“It’s crazy how I’m not here to watch them, I’m here to play against them.”

Scott turned pro in November, not long after she was the No. 1 singles player for Team USA in a junior Fed Cup threepeat. “I’d always wanted to go pro and be a professional tennis player and live on tour and travel and do all those great things,” said Scott, who attended school in Woodland Hills through middle school but then turned to home learning. “When the opportunity presented itself, it was perfect timing.”


Scott signed with Topnotch Management partly because she developed a quick and strong bond with one of its agents, Meilen Tu, a Tarzana native whose world tennis singles ranking peaked at No. 35. “She was a great tennis player and it helps because she has some guidance for me,” Scott said. “She knows the area, she knows the tournaments, she knows what it’s like as a professional tennis player, so I can always go to her for advice and stuff.”

Former UCLA tennis player Jennifer Brady left the country to take her game to another level. Now she’s seeded at the U.S. Open for the first time.

Sept. 1, 2020

Scott also decided to change her training base to Columbus, Ohio, which is where she spent the quarantine. Her mother lives with her and her father comes to visit every few weeks. “When I first made the move it was all of a sudden. It wasn’t something I could have ever expected. And it worked out great,” she said. “I had gone to Columbus to train and I had really connected with the coaches I was working with there, so I went back there and started living there.
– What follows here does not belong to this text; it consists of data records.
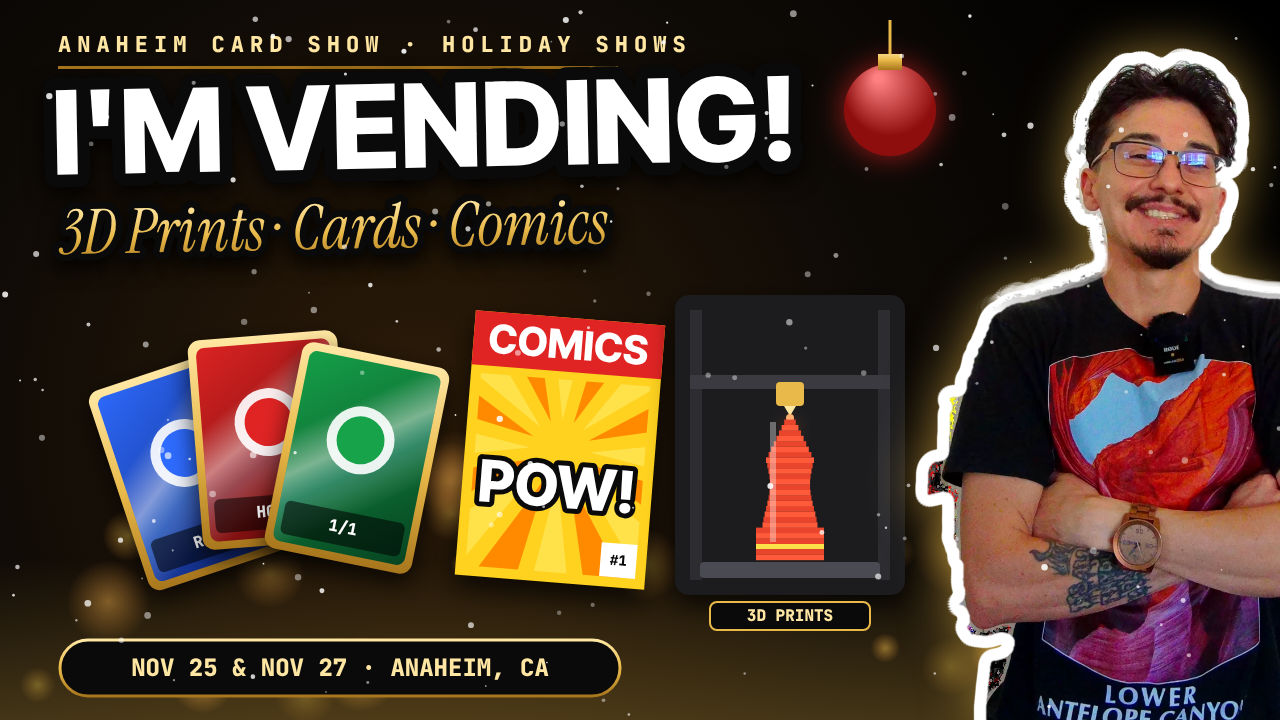
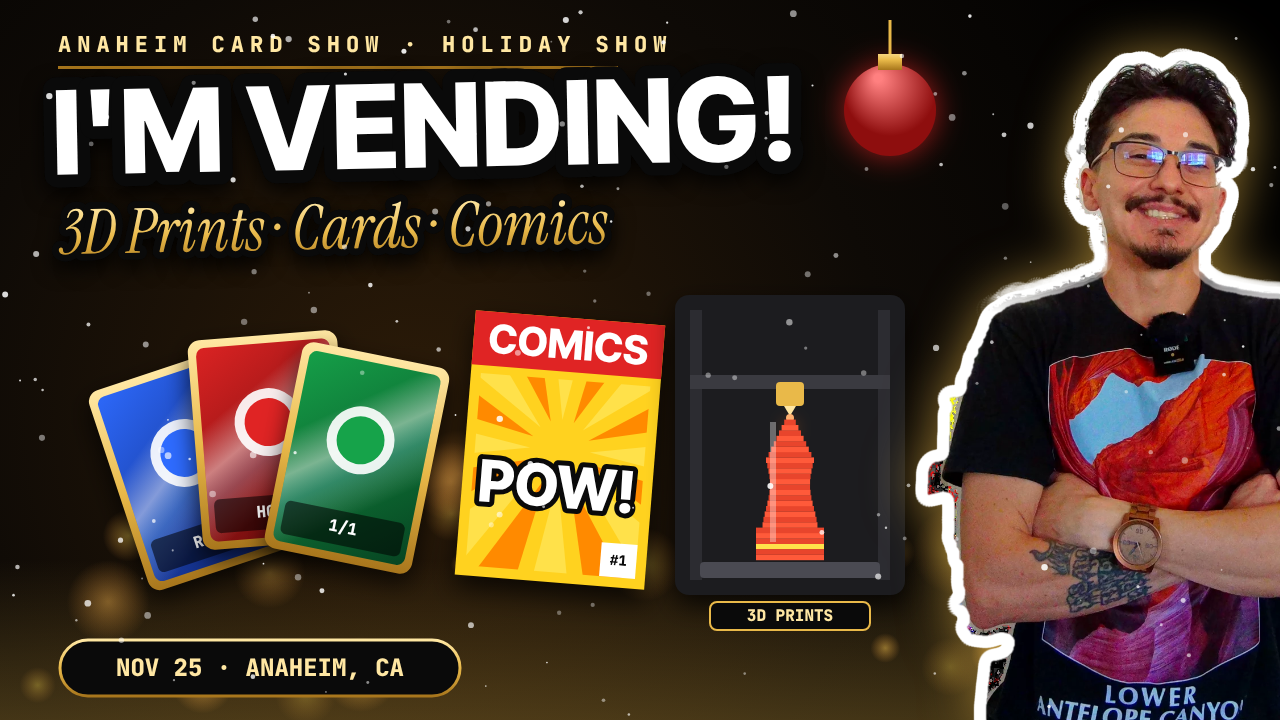
Card show thumbnails: Nov 25 only
Claude-Session: https://claude.ai/code/session_01NSJvdmHsHoazKiuuGVQfMY

Changed region(s): [[0.0938, 0.8861, 0.5, 0.9778]]

diff --git a/story/cardshow/thumb_vertical.html b/story/cardshow/thumb_vertical.html
@@ -42,12 +42,12 @@ let DATES;
   photo(P.gameboy, 545, 770, 330, 0.03, null);
 
   // ---- headline (top-left)
-  c.font = M(800, 30); c.fillStyle = GOLD[0]; c.textBaseline = 'middle'; c.textAlign = 'center'; c.letterSpacing = '6px'; c.fillText('ANAHEIM CARD SHOW', W / 2, 120); c.font = M(800, 24); c.fillText('HOLIDAY SHOWS', W / 2, 162); c.letterSpacing = '0px'; c.textAlign = 'left';
+  c.font = M(800, 30); c.fillStyle = GOLD[0]; c.textBaseline = 'middle'; c.textAlign = 'center'; c.letterSpacing = '6px'; c.fillText('ANAHEIM CARD SHOW', W / 2, 120); c.font = M(800, 24); c.fillText('HOLIDAY SHOW', W / 2, 162); c.letterSpacing = '0px'; c.textAlign = 'left';
   c.fillStyle = gold(186, 190); c.fillRect(W / 2 - 300, 190, 600, 3);
   word("I'M VENDING!", W / 2, 300, 156, '#FFFFFF', D, -0.02, 'center');
   word('3D Prints · Cards · Comics', W / 2, 430, 84, null, SER, -0.02, 'center');
   // ---- dates pill
-    DATES = () => { c.save(); rr(W / 2 - 330, 1770, 660, 80, 40); c.fillStyle = INK; c.fill(); c.lineWidth = 4; c.strokeStyle = gold(1770, 1850); c.stroke(); c.font = M(800, 34); c.fillStyle = '#FFE7A3'; c.textBaseline = 'middle'; c.textAlign = 'center'; c.fillText('NOV 25 & NOV 27 · ANAHEIM, CA', W / 2, 1811); c.restore(); };
+    DATES = () => { c.save(); rr(W / 2 - 260, 1770, 520, 80, 40); c.fillStyle = INK; c.fill(); c.lineWidth = 4; c.strokeStyle = gold(1770, 1850); c.stroke(); c.font = M(800, 34); c.fillStyle = '#FFE7A3'; c.textBaseline = 'middle'; c.textAlign = 'center'; c.fillText('NOV 25 · ANAHEIM, CA', W / 2, 1811); c.restore(); };
   // ---- ornament
   c.save(); c.translate(960, 110); c.shadowColor = 'rgba(224,36,36,0.7)'; c.shadowBlur = 30; const og = c.createRadialGradient(-12, -12, 4, 0, 0, 46); og.addColorStop(0, '#FF8080'); og.addColorStop(1, '#8E0E0E'); c.beginPath(); c.arc(0, 20, 46, 0, TAU); c.fillStyle = og; c.fill(); c.shadowBlur = 0; c.fillStyle = gold(-40, -20); c.fillRect(-12, -36, 24, 16); c.strokeStyle = '#E9B949'; c.lineWidth = 3; c.beginPath(); c.moveTo(0, -36); c.lineTo(0, -70); c.stroke(); c.restore();
 

diff --git a/story/cardshow/thumb.html b/story/cardshow/thumb.html
@@ -59,12 +59,12 @@
   c.restore();
 
   // ---- headline (top-left)
-  c.font = M(800, 22); c.fillStyle = GOLD[0]; c.textBaseline = 'middle'; c.letterSpacing = '6px'; c.fillText('ANAHEIM CARD SHOW · HOLIDAY SHOWS', 58, 46); c.letterSpacing = '0px';
+  c.font = M(800, 22); c.fillStyle = GOLD[0]; c.textBaseline = 'middle'; c.letterSpacing = '6px'; c.fillText('ANAHEIM CARD SHOW · HOLIDAY SHOW', 58, 46); c.letterSpacing = '0px';
   c.fillStyle = gold(56, 60); c.fillRect(58, 66, 560, 3);
   word("I'M VENDING!", 52, 140, 116, '#FFFFFF');
   word('3D Prints · Cards · Comics', 60, 238, 62, null, SER, -0.02);
   // ---- dates pill
-  c.save(); rr(60, 640, 560, 56, 28); c.fillStyle = INK; c.fill(); c.lineWidth = 3; c.strokeStyle = gold(640, 696); c.stroke(); c.font = M(800, 24); c.fillStyle = '#FFE7A3'; c.textBaseline = 'middle'; c.textAlign = 'center'; c.fillText('NOV 25 & NOV 27 · ANAHEIM, CA', 340, 669); c.restore();
+  c.save(); rr(60, 640, 400, 56, 28); c.fillStyle = INK; c.fill(); c.lineWidth = 3; c.strokeStyle = gold(640, 696); c.stroke(); c.font = M(800, 24); c.fillStyle = '#FFE7A3'; c.textBaseline = 'middle'; c.textAlign = 'center'; c.fillText('NOV 25 · ANAHEIM, CA', 260, 669); c.restore();
   // ---- ornament
   c.save(); c.translate(890, 90); c.shadowColor = 'rgba(224,36,36,0.7)'; c.shadowBlur = 30; const og = c.createRadialGradient(-12, -12, 4, 0, 0, 46); og.addColorStop(0, '#FF8080'); og.addColorStop(1, '#8E0E0E'); c.beginPath(); c.arc(0, 20, 46, 0, TAU); c.fillStyle = og; c.fill(); c.shadowBlur = 0; c.fillStyle = gold(-40, -20); c.fillRect(-12, -36, 24, 16); c.strokeStyle = '#E9B949'; c.lineWidth = 3; c.beginPath(); c.moveTo(0, -36); c.lineTo(0, -70); c.stroke(); c.restore();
“It’s definitely a change, and it has worked out for the better. The tennis is great. It’s a different move going from Cali to Columbus. I moved in the winter, too, so that was definitely a big change from SoCal.”

Scott will face a tough opponent in her first meeting with Anisimova, a powerful player who has great shot-making ability. “She plays very aggressive,” Scott said. “She hits the ball very hard and very deep so I’ve just got to use my legs and try and counter it.”

No matter what happens, Scott feels like she will leave a winner. “There’s no pressure at all. I feel like at the tournament I have the least amount of pressure on myself,” she said. “Everyone’s supporting me 1,000%. I just feel I have nothing to lose and I’ll just try my best and do what I can and leave my all out there.”

She’s filling in the blanks in that biography quickly, and in impressive style.